Revision comparison data:
BEGIN

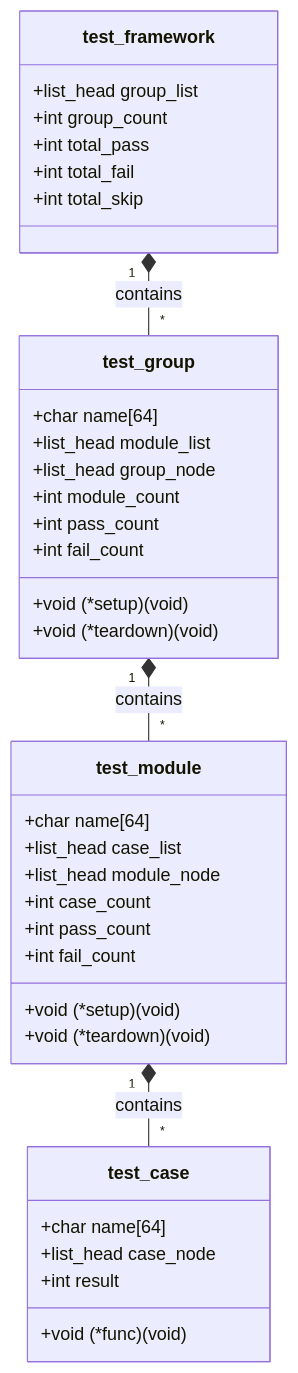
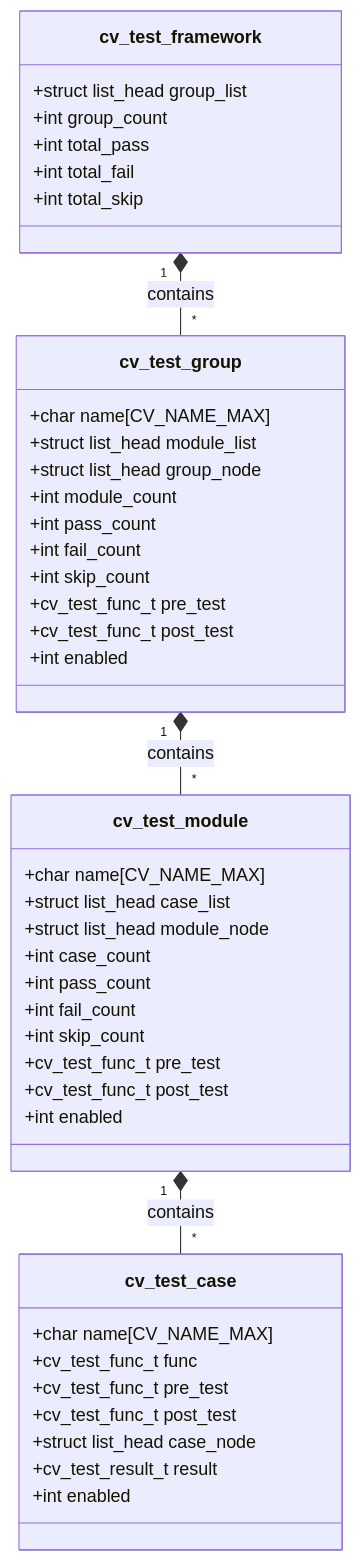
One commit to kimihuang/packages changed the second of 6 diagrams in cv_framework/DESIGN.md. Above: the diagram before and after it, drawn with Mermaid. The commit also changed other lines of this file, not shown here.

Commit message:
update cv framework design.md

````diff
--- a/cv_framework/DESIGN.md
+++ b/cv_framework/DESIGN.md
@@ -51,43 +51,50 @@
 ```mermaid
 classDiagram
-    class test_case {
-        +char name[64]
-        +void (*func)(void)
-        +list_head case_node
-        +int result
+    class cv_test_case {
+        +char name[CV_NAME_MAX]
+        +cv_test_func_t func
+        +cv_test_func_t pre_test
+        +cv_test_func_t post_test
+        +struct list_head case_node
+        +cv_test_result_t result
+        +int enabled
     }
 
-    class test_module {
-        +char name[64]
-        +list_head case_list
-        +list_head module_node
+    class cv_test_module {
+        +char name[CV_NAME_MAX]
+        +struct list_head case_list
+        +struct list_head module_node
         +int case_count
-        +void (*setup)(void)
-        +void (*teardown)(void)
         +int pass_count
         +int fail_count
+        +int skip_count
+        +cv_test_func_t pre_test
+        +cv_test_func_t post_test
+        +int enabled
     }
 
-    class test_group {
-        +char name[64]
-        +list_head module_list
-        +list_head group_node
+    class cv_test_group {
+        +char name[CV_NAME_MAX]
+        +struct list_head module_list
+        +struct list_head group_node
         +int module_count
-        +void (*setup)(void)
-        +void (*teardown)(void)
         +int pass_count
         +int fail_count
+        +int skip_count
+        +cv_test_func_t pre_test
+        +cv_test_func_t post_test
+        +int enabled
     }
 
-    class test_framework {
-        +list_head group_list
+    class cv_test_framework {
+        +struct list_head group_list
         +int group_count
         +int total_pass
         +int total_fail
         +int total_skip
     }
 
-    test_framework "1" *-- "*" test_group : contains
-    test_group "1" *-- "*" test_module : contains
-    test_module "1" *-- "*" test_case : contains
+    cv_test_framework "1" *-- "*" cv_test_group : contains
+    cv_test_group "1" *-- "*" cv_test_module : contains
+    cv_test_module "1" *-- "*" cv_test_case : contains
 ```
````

END
BEGIN

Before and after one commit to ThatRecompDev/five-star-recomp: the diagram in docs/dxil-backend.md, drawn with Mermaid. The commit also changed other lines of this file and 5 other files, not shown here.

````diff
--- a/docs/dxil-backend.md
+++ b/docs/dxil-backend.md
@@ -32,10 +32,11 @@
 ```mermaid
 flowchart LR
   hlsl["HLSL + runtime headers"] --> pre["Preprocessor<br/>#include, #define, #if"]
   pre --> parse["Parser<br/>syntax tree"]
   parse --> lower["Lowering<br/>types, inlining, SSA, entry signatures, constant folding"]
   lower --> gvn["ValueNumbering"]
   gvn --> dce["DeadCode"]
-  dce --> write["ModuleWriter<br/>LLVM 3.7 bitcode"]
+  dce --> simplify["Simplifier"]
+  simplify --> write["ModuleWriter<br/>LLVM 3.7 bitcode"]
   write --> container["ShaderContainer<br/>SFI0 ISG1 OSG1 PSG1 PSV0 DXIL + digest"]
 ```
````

END

WHAT THE EXERCISE ASKS: If a line in the records above includes the string "also", copy it.

EXPECTED OUTPUT:
One commit to kimihuang/packages changed the second of 6 diagrams in cv_framework/DESIGN.md. Above: the diagram before and after it, drawn with Mermaid. The commit also changed other lines of this file, not shown here.
Before and after one commit to ThatRecompDev/five-star-recomp: the diagram in docs/dxil-backend.md, drawn with Mermaid. The commit also changed other lines of this file and 5 other files, not shown here.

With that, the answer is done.